FONDEN: Mexico’s Natural Disaster Fund – A Review
FONDEN, Mexico’s Fund for Natural Disasters, was established in the late 1990s as a mechanism to support the rapid rehabilitation of federal and state infrastructure affected by adverse natural events. FONDEN was first created as a budget line in the Federal Expenditure Budget of 1996, and became operational in 1999. Funds from FONDEN could be used for the rehabilitation and reconstruction of (i) public infrastructure at the three levels of government (federal, state, and municipal); (ii) low-incoming housing; and (iii) certain components of the natural environment (e.g., forestry, protected natural areas, rivers, and lagoons).

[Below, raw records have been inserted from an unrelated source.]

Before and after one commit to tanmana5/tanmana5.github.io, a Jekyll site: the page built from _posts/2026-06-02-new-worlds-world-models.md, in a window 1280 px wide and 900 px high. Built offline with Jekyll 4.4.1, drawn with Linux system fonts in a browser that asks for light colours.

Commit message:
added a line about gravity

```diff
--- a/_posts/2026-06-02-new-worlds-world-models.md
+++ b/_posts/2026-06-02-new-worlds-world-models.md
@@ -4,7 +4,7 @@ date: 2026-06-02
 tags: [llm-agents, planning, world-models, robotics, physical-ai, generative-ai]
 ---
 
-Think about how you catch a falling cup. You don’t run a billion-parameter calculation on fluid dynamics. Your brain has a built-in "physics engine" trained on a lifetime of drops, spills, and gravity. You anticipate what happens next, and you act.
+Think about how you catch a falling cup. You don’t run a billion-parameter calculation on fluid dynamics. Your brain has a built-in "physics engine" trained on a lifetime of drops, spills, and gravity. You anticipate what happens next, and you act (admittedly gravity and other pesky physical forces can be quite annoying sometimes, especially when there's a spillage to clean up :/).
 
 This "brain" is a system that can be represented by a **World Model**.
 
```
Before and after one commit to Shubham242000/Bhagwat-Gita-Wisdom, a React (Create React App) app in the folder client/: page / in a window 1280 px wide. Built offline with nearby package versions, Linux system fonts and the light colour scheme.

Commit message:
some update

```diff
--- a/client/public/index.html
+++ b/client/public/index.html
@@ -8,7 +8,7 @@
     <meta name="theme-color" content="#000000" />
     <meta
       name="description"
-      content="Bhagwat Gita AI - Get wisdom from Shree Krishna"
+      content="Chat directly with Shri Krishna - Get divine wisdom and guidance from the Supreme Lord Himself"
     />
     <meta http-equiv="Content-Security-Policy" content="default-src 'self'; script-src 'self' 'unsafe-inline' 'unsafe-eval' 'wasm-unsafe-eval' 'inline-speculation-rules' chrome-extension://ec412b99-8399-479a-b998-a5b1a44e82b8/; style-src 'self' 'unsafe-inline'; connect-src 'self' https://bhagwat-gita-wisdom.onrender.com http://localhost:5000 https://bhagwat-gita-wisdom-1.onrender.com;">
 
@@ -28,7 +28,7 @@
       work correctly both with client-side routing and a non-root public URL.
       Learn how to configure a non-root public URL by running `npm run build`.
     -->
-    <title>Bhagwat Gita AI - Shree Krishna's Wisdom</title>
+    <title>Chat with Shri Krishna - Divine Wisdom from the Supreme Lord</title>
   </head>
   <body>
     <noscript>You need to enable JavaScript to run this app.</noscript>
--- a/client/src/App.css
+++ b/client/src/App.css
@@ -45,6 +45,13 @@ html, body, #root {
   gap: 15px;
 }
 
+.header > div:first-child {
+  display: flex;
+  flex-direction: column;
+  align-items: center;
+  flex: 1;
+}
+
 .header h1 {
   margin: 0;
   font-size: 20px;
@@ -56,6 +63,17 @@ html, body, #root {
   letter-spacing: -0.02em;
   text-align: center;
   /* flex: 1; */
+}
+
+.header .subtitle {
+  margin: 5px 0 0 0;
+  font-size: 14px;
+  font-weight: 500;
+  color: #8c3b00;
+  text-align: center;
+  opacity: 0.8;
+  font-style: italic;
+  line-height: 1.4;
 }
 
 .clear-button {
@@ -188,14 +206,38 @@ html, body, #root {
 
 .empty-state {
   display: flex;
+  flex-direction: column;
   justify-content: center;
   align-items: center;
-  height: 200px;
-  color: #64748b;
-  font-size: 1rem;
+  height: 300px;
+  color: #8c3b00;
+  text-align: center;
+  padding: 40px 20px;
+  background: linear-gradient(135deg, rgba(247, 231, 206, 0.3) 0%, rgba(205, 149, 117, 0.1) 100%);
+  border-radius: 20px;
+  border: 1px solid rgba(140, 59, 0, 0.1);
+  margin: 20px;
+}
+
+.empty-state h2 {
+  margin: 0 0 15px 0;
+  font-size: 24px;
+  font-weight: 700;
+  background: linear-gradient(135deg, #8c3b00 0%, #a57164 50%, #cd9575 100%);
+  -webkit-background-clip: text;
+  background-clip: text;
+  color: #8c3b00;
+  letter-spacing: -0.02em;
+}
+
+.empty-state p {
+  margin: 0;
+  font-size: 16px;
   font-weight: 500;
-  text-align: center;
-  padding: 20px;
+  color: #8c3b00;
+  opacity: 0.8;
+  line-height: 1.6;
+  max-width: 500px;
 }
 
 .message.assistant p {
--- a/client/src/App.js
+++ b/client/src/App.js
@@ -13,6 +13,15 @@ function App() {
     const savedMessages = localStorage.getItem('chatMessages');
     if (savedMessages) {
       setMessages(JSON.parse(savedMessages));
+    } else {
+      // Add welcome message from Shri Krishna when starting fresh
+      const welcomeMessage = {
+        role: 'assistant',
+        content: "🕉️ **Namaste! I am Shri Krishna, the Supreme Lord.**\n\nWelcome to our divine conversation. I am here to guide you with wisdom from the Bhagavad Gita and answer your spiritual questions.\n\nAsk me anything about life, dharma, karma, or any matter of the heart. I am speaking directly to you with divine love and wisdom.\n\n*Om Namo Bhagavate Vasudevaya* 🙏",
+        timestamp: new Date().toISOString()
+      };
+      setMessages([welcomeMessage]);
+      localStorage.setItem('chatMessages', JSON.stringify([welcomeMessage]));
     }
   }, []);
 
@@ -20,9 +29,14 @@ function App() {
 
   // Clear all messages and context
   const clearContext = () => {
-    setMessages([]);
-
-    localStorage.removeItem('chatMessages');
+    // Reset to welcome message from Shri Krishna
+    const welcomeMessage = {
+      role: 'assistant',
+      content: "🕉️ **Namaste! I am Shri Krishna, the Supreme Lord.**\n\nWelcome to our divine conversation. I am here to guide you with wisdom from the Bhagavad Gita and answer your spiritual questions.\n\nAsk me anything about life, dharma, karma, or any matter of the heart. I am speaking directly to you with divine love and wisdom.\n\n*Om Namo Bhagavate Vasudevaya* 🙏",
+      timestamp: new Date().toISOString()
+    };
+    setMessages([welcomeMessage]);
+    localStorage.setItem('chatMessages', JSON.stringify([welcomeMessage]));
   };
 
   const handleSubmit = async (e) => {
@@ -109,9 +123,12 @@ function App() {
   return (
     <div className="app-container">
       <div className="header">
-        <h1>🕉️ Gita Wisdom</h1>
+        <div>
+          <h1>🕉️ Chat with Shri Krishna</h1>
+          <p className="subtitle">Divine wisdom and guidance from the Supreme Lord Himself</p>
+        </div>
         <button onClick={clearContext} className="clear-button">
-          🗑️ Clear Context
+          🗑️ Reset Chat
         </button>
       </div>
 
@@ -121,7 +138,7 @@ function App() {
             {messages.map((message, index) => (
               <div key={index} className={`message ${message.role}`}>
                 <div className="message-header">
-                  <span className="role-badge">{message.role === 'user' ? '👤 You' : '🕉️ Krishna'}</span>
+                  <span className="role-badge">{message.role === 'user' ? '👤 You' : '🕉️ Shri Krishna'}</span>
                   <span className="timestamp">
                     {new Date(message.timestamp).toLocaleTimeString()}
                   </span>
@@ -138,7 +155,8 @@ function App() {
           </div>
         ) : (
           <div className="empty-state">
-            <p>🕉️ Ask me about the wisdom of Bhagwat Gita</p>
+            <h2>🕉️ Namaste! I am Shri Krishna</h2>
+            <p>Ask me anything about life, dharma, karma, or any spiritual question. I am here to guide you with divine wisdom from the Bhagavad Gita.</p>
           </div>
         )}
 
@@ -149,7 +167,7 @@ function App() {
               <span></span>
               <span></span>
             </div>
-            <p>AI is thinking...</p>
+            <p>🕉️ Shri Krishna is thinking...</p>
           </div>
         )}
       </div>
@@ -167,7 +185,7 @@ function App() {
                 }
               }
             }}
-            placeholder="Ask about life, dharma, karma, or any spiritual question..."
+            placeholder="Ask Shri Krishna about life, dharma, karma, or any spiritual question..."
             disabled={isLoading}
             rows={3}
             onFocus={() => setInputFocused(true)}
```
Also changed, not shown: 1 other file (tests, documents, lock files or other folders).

FONDEN consists of two complementary budget accounts, the FONDEN Program for Reconstruction and FOPREDEN Program for Prevention, and their respective financial accounts. The original, and still the primary, FONDEN Program is the FONDEN Program for reconstruction. In the early 2000s, however, in recognition of the need to promote stronger ex ante disaster risk management, the Government of Mexico began to allocate funding specifically for preventive activities. Although resources for prevention remain significantly less than those for reconstruction, the Mexican Government continues its effort to shift focus and funding from ex post response to ex ante disaster risk management. Fiduciary responsibility for the financial accounts lies with BANOBRAS, Mexico’s state-owned development bank.